EXERCISE: Copy out each line of the entries below in which the string "testContract" appears.

[Source records]

=====

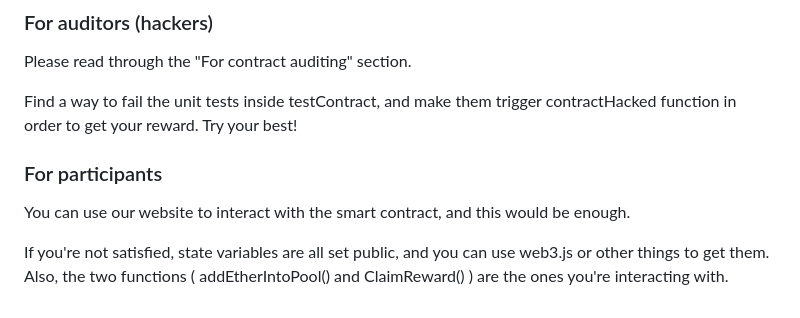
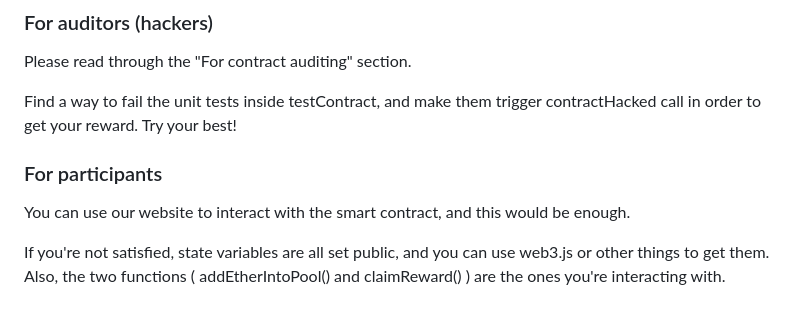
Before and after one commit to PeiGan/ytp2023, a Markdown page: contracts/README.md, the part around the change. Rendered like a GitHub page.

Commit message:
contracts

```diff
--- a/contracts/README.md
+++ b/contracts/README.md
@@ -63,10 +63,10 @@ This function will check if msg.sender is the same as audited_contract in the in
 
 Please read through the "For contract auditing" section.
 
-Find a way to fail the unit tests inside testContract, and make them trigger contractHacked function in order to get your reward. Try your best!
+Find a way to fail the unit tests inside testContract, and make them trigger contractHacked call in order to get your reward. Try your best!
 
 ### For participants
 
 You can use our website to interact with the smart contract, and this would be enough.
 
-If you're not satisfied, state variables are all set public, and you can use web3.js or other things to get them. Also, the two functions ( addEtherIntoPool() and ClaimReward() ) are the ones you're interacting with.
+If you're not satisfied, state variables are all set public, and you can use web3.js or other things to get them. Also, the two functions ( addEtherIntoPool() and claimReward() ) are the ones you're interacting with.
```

=====

SOLUTION FOR THIS EXERCISE:
-Find a way to fail the unit tests inside testContract, and make them trigger contractHacked function in order to get your reward. Try your best!
+Find a way to fail the unit tests inside testContract, and make them trigger contractHacked call in order to get your reward. Try your best!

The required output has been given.